Problem requirements
If a line below falls between the line with "BenjaminHalko/WiiMusicEditorPlus, file ImportChanges.ui: the" and the line with "Left out of", or is one of those two, output it exactly; output nothing else and no pictures.

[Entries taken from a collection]
···
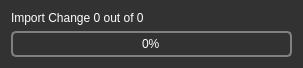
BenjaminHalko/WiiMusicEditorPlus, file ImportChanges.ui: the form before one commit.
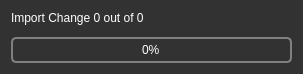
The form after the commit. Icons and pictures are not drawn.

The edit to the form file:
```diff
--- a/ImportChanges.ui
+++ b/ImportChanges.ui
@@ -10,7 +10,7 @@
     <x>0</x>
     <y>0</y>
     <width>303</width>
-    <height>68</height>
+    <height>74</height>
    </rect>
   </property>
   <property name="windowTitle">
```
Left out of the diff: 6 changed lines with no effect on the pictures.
···
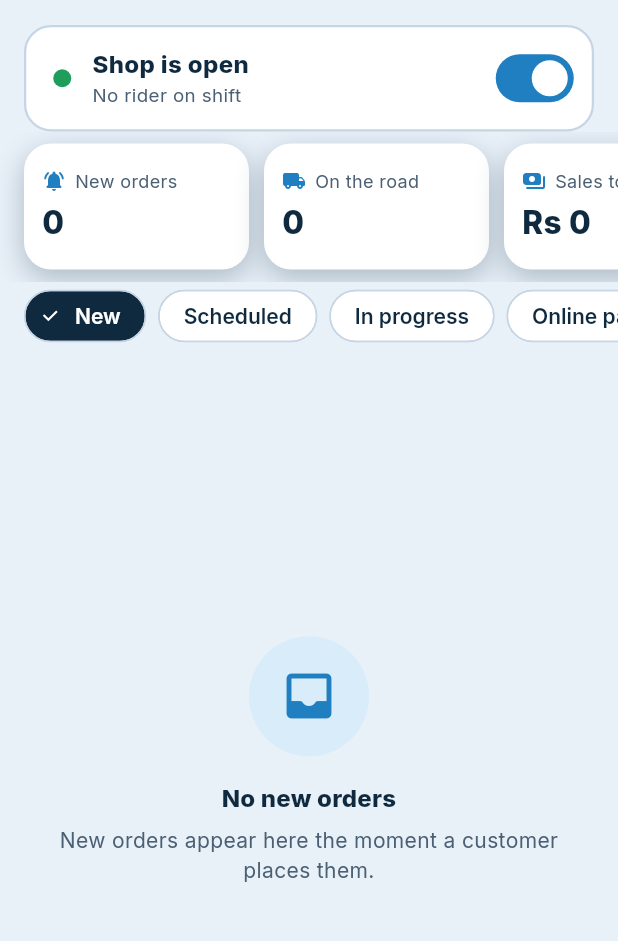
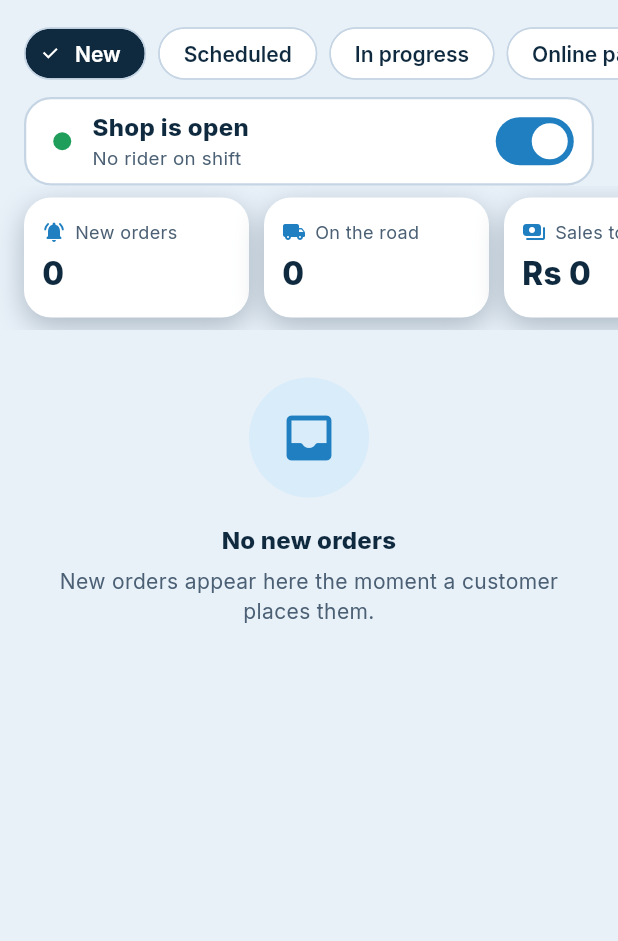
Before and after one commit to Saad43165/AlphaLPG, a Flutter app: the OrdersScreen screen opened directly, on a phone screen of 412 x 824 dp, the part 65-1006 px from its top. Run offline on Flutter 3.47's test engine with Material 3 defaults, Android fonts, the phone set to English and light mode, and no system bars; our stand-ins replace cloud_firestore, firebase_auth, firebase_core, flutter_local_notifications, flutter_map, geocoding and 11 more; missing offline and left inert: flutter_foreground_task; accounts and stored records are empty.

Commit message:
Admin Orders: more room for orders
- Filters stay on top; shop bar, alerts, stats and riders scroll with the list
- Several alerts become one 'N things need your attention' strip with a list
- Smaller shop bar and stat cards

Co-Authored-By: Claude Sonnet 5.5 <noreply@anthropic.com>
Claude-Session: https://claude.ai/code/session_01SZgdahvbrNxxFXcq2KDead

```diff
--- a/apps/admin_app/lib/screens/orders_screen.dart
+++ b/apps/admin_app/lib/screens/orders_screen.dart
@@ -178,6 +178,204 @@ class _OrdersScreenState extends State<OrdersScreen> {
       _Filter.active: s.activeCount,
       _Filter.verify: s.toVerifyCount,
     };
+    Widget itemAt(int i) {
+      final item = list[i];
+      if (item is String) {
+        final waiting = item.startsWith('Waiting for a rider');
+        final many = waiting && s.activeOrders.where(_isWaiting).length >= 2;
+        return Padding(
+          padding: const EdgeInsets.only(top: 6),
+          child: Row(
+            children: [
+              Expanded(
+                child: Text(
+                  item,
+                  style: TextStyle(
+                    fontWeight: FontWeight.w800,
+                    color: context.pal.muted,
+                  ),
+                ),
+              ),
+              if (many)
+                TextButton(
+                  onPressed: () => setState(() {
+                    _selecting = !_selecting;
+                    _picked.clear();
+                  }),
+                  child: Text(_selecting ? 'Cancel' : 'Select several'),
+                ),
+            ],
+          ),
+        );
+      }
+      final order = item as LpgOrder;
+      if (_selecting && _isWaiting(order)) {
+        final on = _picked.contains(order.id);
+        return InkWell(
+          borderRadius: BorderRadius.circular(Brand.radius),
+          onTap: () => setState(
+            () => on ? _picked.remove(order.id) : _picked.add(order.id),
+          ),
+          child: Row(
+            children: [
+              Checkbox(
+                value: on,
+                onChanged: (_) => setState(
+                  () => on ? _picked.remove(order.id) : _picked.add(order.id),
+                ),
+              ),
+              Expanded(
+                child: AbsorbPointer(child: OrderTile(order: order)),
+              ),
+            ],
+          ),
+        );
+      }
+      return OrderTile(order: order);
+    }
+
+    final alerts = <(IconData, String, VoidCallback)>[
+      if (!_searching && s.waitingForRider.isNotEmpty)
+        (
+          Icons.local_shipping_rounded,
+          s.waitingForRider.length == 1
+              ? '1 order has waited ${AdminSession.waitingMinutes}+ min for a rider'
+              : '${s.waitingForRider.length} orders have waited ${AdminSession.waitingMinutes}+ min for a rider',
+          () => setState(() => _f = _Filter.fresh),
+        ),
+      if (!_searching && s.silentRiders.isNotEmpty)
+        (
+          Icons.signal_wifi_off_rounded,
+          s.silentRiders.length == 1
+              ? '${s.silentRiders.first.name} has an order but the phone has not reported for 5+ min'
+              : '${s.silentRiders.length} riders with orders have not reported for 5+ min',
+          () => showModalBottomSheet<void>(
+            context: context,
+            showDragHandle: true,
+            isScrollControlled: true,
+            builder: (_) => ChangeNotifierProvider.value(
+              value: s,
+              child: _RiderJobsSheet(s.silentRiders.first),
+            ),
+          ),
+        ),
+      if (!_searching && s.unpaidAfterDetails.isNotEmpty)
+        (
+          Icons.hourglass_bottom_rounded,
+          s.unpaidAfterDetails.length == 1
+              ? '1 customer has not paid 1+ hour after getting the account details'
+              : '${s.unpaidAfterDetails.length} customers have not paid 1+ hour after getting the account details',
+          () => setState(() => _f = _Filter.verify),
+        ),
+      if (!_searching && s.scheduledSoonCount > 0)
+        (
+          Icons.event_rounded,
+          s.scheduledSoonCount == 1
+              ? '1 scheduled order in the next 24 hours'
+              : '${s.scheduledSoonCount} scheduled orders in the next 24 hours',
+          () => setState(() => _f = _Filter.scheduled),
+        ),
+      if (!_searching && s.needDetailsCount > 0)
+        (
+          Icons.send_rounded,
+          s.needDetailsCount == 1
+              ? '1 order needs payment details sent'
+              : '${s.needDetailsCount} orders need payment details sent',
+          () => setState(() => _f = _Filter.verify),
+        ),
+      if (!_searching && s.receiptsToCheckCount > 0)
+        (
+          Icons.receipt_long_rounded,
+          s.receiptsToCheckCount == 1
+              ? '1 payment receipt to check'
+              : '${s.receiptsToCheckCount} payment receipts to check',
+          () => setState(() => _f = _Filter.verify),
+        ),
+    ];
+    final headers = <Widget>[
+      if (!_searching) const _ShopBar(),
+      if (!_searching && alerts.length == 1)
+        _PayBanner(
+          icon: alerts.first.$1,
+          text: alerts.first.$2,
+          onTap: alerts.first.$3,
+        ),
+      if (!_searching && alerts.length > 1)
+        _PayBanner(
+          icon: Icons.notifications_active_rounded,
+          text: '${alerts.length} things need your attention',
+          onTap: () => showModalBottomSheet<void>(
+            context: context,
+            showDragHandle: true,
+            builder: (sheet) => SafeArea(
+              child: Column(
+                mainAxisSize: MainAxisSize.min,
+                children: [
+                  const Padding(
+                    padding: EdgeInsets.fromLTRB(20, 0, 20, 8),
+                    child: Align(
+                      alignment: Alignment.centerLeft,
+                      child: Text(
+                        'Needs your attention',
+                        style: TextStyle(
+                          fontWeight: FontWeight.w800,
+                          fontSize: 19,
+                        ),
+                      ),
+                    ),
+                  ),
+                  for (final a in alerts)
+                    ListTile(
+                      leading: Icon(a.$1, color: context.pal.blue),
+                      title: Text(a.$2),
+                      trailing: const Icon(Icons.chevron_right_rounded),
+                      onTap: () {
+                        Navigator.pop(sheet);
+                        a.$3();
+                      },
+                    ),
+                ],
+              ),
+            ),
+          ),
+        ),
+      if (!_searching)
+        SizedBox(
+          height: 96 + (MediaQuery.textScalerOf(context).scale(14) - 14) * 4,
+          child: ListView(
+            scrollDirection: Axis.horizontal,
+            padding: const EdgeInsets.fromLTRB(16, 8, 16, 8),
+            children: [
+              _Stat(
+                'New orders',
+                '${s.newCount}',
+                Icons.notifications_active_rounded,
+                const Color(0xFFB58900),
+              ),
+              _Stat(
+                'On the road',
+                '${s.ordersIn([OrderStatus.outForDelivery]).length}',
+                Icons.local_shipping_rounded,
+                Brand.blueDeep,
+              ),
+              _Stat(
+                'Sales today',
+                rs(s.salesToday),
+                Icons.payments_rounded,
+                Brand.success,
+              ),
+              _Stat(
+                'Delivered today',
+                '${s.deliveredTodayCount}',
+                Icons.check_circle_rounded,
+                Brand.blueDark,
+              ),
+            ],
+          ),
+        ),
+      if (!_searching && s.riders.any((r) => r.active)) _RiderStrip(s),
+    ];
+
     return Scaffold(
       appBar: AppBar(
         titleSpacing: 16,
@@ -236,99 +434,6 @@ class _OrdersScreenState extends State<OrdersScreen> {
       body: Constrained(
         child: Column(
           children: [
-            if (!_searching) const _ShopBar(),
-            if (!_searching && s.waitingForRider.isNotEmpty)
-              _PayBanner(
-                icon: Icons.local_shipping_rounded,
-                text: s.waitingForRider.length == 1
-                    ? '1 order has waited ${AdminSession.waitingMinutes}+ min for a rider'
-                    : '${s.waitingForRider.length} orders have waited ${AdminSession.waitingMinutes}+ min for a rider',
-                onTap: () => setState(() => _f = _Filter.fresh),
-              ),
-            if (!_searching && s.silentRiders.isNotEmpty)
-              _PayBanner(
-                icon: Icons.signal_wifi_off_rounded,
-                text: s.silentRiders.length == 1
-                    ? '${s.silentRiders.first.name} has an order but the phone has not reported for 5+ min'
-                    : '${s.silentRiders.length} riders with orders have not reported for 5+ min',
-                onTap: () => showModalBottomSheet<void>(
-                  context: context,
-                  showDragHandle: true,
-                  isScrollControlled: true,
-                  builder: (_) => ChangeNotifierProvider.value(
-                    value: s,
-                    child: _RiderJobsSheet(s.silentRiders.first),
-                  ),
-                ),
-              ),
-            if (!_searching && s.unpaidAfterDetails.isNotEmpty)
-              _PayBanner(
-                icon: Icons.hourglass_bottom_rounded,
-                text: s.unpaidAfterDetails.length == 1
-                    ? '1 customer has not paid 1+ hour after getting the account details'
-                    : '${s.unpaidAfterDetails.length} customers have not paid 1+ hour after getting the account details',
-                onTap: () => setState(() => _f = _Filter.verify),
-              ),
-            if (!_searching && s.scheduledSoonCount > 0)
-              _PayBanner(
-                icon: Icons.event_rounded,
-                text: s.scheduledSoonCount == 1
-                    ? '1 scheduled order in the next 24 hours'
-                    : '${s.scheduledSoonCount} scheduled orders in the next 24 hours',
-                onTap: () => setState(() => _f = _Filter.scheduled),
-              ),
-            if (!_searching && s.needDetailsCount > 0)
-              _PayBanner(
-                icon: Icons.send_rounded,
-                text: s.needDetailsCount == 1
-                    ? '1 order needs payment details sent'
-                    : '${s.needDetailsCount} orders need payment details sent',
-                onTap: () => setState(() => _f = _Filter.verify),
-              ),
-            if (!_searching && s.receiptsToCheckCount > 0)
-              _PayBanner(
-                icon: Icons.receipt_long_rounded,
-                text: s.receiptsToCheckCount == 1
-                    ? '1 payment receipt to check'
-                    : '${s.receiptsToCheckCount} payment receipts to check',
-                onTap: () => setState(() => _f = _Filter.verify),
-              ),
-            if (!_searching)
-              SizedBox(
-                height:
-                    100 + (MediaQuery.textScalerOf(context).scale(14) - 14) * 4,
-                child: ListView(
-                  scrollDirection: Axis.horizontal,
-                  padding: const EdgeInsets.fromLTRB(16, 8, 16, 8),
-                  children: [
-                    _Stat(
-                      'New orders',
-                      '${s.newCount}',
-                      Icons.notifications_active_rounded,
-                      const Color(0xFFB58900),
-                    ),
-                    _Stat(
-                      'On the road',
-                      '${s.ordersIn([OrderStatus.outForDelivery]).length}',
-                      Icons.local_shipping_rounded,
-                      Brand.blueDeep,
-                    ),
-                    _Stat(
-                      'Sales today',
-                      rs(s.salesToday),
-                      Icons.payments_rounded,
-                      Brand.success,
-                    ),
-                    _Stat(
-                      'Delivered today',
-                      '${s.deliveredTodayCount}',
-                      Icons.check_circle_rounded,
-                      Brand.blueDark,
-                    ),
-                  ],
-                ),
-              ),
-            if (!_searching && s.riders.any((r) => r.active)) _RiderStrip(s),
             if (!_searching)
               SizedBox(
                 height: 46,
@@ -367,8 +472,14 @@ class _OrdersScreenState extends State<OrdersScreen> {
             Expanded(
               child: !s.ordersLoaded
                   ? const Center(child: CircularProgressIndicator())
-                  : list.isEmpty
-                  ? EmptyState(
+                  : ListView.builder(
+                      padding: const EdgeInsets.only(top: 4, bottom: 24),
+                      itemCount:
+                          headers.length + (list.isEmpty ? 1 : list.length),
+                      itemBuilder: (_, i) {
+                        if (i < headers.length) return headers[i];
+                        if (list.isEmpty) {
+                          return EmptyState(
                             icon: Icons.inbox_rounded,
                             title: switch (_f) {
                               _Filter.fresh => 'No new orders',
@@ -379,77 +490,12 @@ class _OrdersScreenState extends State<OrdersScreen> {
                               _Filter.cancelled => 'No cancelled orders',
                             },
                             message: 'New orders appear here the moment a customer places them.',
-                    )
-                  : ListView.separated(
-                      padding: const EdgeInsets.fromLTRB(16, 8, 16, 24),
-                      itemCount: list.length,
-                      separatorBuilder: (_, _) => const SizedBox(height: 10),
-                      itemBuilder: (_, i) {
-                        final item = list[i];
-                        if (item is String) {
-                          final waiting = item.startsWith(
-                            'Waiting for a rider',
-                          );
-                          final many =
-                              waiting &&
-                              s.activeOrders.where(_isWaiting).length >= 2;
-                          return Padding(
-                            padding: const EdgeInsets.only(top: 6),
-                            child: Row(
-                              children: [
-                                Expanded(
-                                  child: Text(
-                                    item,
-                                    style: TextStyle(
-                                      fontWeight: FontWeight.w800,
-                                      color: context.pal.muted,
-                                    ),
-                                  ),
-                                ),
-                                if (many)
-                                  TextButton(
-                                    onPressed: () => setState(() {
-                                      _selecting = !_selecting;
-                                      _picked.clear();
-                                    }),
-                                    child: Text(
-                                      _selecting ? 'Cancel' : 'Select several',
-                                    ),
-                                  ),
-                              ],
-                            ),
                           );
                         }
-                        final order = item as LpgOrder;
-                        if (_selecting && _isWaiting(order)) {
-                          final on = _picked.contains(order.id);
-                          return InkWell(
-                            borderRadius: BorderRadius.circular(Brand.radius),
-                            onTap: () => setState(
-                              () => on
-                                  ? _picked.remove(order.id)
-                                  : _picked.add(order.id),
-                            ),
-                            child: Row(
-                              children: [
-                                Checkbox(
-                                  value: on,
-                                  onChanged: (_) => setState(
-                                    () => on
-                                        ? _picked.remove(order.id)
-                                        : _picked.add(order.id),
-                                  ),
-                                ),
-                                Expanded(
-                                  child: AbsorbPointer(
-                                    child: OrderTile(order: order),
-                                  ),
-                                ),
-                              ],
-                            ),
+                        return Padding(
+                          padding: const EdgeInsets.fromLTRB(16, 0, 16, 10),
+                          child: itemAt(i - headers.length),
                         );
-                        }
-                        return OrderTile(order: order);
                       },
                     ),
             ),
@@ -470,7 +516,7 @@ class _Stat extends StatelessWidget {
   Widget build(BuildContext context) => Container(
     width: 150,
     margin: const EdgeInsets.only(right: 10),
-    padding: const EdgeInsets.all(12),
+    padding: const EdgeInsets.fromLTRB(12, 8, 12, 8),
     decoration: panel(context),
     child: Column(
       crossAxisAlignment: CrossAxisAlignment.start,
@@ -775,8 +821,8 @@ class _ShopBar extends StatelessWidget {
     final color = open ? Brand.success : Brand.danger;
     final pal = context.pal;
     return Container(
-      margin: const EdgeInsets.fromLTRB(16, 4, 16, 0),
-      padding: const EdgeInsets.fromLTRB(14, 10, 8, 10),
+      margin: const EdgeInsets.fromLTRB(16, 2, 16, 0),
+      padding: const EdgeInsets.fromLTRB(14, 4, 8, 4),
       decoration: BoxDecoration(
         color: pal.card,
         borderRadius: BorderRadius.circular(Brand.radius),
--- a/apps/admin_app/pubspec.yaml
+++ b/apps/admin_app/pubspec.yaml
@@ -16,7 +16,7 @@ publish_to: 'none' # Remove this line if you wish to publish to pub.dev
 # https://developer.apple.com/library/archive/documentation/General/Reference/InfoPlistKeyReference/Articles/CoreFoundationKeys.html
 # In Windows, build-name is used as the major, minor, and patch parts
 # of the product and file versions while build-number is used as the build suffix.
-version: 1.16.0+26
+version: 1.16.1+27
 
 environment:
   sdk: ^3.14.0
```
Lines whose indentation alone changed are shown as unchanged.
···
Solution to the problem
BenjaminHalko/WiiMusicEditorPlus, file ImportChanges.ui: the form before one commit.
The form after the commit. Icons and pictures are not drawn.

The edit to the form file:
```diff
--- a/ImportChanges.ui
+++ b/ImportChanges.ui
@@ -10,7 +10,7 @@
     <x>0</x>
     <y>0</y>
     <width>303</width>
-    <height>68</height>
+    <height>74</height>
    </rect>
   </property>
   <property name="windowTitle">
```
Left out of the diff: 6 changed lines with no effect on the pictures.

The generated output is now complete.